In February they added physical inactivity, disabilities and primary immunodeficiencies as possibly associated with higher risk of severe Covid. In October they added schizophrenia, depression, chronic liver disease. And pregnancy and substance use disorders were added last year. And we’ve known for a long time that being in a racial or ethnic minority group is higher risk.
It’s also become clear that having MULTIPLE medical problems seems to be particularly additive for risk.
So if all you’ve got is a little high blood pressure controlled with a low-dose med, that’s one thing. But if you’ve got several major medical problems AND you’re a couch potato AND you’ve got depression AND etc, you should recognize you are at higher risk for severe Covid and you should consider boosters earlier and often.
It’s worth checking out CDC’s website on medical conditions. It’s at the following address. https://www.cdc. gov/coronavirus/2019-ncov/need-extra-precautions/people-with-medical-conditions.html#MedicalConditionsAdults. Please note I put a space between cdc and gov so as to not annoy the FB gods. The link will work when you remove the spaces.
Finally, if you get Covid and you do have major medical issues, or you’re over 50, or you have a BMI > 30, or you are at high risk in any way, you should IMMEDIATELY contact your doctor about getting Paxlovid. Paxlovid is a five-day oral anti-viral medicine that is currently acting like a miracle cure for people — it’s said to have an 89% effectiveness at preventing hospitalization, and it clearly reduces symptoms and viral load as well.
My doctor friends who have taken Paxlovid describe it as “feeling at death’s door at 24 hours, hopped out of bed at 32 hours,” or “It’s fantastic. You can sort of see which way the wind would have blown. And then it doesn’t blow – just slowly calms down and stops.”

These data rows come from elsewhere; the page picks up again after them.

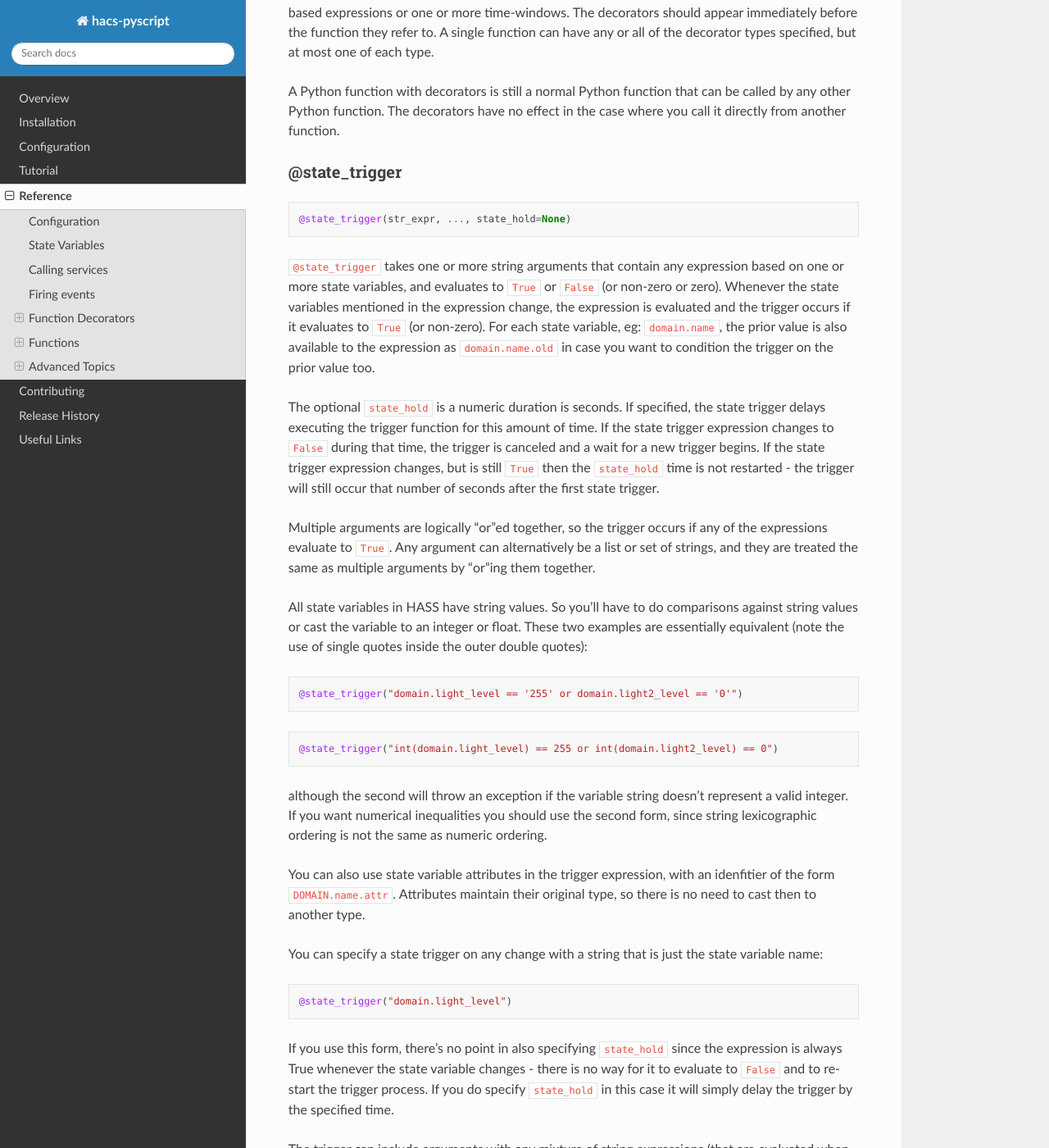
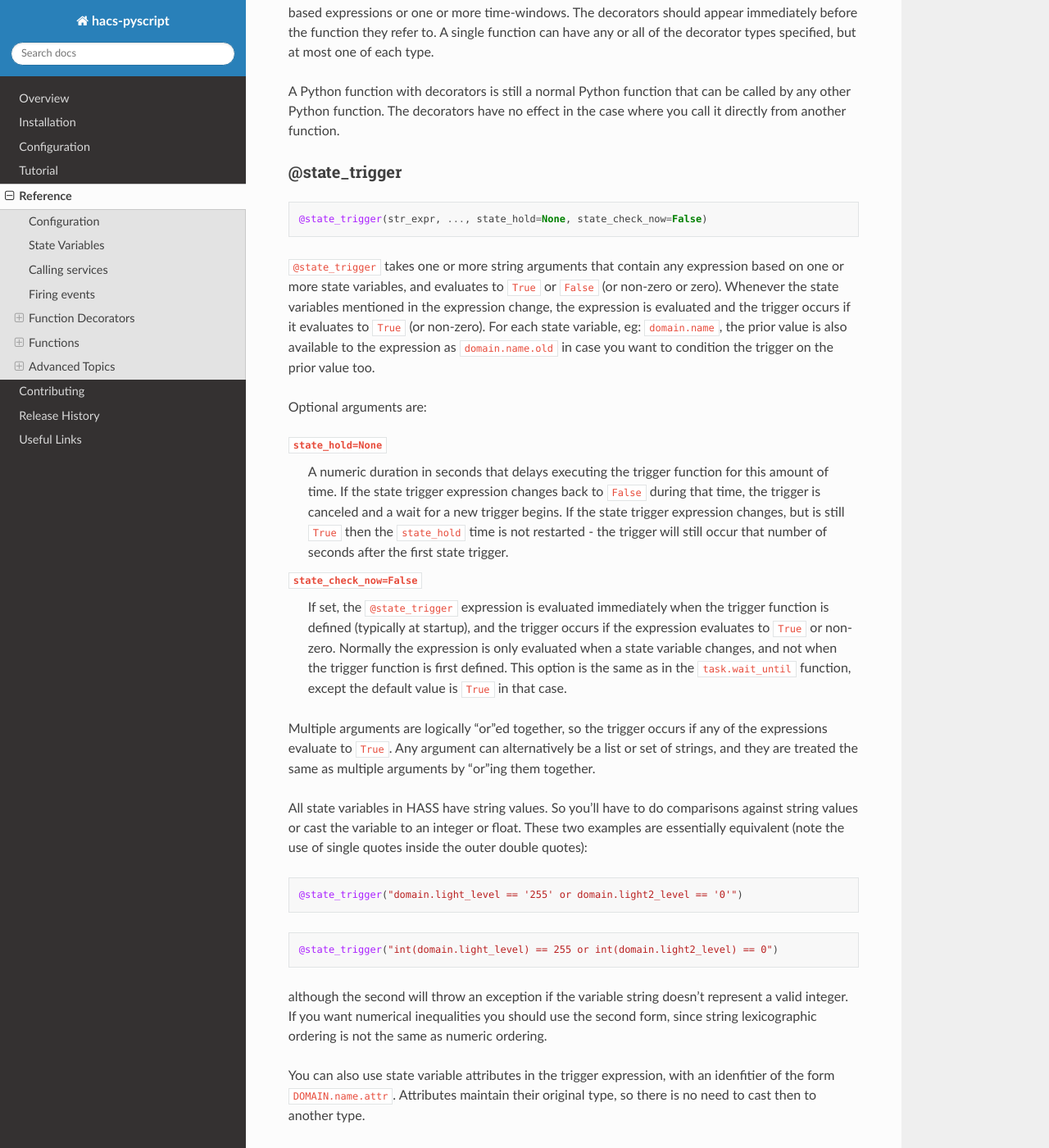
Before and after one commit to custom-components/pyscript, a Sphinx documentation site: the page built from docs/reference.rst, in a window 1280 px wide and 1400 px high, scrolled down 4355 px. Shown: the whole window at 82% size. Built offline with Sphinx 7.4.7 and the Read the Docs theme 2.0.0, drawn with Linux system fonts in a browser that asks for light colours; some of the changed text lies outside the part shown.

Commit message:
adds optional argument state_check_now=False to @state_trigger; resolves #65

```diff
--- a/docs/reference.rst
+++ b/docs/reference.rst
@@ -206,7 +206,7 @@ function.
 
 .. code:: python
 
-    @state_trigger(str_expr, ..., state_hold=None)
+    @state_trigger(str_expr, ..., state_hold=None, state_check_now=False)
 
 ``@state_trigger`` takes one or more string arguments that contain any expression based on one or
 more state variables, and evaluates to ``True`` or ``False`` (or non-zero or zero). Whenever the
@@ -215,12 +215,21 @@ occurs if it evaluates to ``True`` (or non-zero). For each state variable, eg: `
 the prior value is also available to the expression as ``domain.name.old`` in case you want to
 condition the trigger on the prior value too.
 
-The optional ``state_hold`` is a numeric duration is seconds. If specified, the state trigger
-delays executing the trigger function for this amount of time. If the state trigger expression
-changes to ``False`` during that time, the trigger is canceled and a wait for a new trigger
-begins. If the state trigger expression changes, but is still ``True`` then the ``state_hold``
-time is not restarted - the trigger will still occur that number of seconds after the first
-state trigger.
+Optional arguments are:
+
+``state_hold=None``
+  A numeric duration in seconds that delays executing the trigger function for this amount of time.
+  If the state trigger expression changes back to ``False`` during that time, the trigger is
+  canceled and a wait for a new trigger begins. If the state trigger expression changes, but is
+  still ``True`` then the ``state_hold`` time is not restarted - the trigger will still occur
+  that number of seconds after the first state trigger.
+
+``state_check_now=False``
+  If set, the ``@state_trigger`` expression is evaluated immediately when the trigger function
+  is defined (typically at startup), and the trigger occurs if the expression evaluates
+  to ``True`` or non-zero. Normally the expression is only evaluated when a state variable
+  changes, and not when the trigger function is first defined. This option is the same as
+  in the ``task.wait_until`` function, except the default value is ``True`` in that case.
 
 Multiple arguments are logically "or"ed together, so the trigger occurs if any of the expressions
 evaluate to ``True``. Any argument can alternatively be a list or set of strings, and they are
@@ -300,6 +309,19 @@ the keyword catch-all declaration instead:
 and all those values will simply get passed in into kwargs as a ``dict``. That’s the most useful
 form to use if you have multiple decorators, since each one passes different variables into the
 function (although all of them set ``trigger_type``).
+
+If ``state_check_now`` is set to ``True`` and the trigger occurs during its immediate check, since
+there is no underlying state variable change, the trigger function is called with only this arguments:
+
+.. code:: python
+
+   kwargs = {
+       "trigger_type": "state",
+   }
+
+If the trigger function uses ``var_name==None`` as a keyword argument, it can check if it is ``None``
+to determined whether it was called immediately or not. Similarly, if it uses the ``kwargs``
+form, if can check if ``var_name`` is in ``kwargs``.
 
 If ``state_hold`` is specified, the arguments to the trigger function reflect the variable change
 that cause the first trigger, not any subsequent ones during the ``state_hold`` period. Also, if
```
Also changed, not shown: 3 other files.
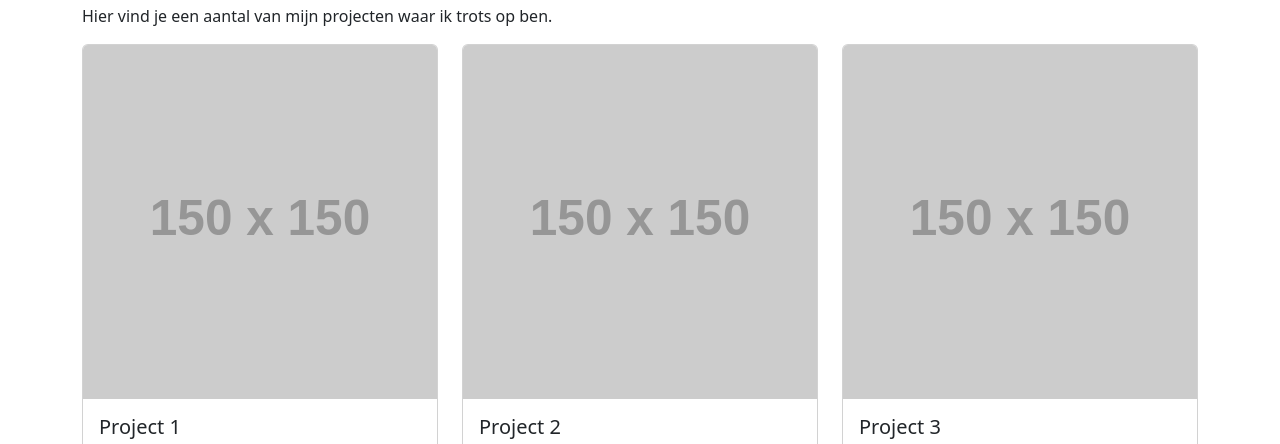
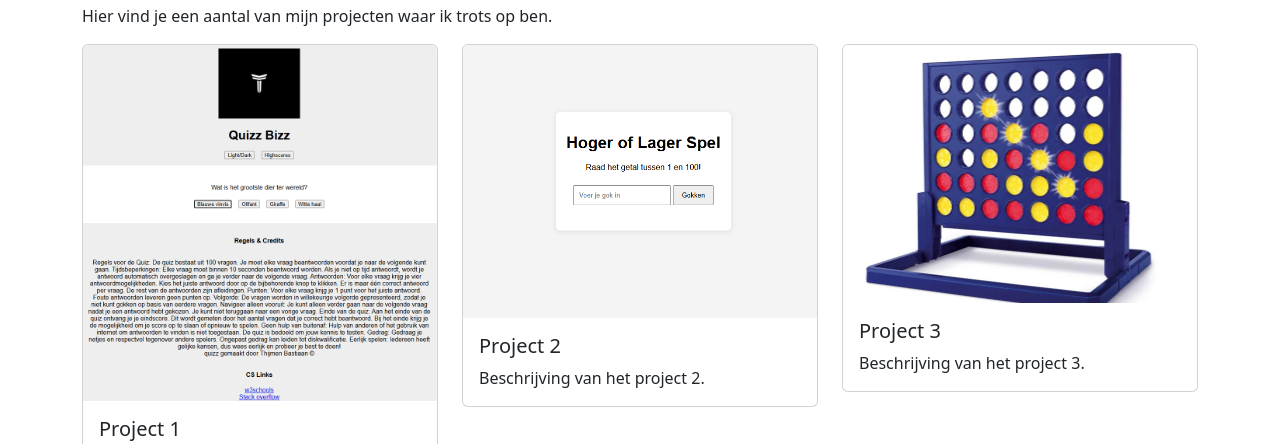
Before and after one commit to Thijmen08/Thijmen08.github.io, a plain HTML site: page index.html in a window 1280 px wide. Shown: the part 503-947 px from the top of the page. Drawn offline with nearby package versions, Linux system fonts and the light colour scheme; placeholder pictures from the web are drawn by us.

Commit message:
fotos van projecten toegevoegd

```diff
--- a/index.html
+++ b/index.html
@@ -72,7 +72,7 @@
           <div class="col-md-4">
             <div class="card">
               <img
-                src="https://via.placeholder.com/150"
+                src="quizzbizz.png"
                 class="card-img-top"
                 alt="Project 1"
               />
@@ -85,7 +85,7 @@
           <div class="col-md-4">
             <div class="card">
               <img
-                src="https://via.placeholder.com/150"
+                src="hogeroflager.png"
                 class="card-img-top"
                 alt="Project 2"
               />
@@ -98,7 +98,7 @@
           <div class="col-md-4">
             <div class="card">
               <img
-                src="https://via.placeholder.com/150"
+                src="4opeenrij.png"
                 class="card-img-top"
                 alt="Project 3"
               />
```
Also changed, not shown: 4opeenrij.png (added), hogeroflager.png (added), quizzbizz.png (added).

Covid is still around and can work its way around our precautions. We are much much safer than we were 18 months ago, though, thanks to VACCINES. And now, even if you are high risk, a BOOSTER can help minimize risk for at least a little while and PAXLOVID can help minimize suffering. So nice to see this airplane getting built!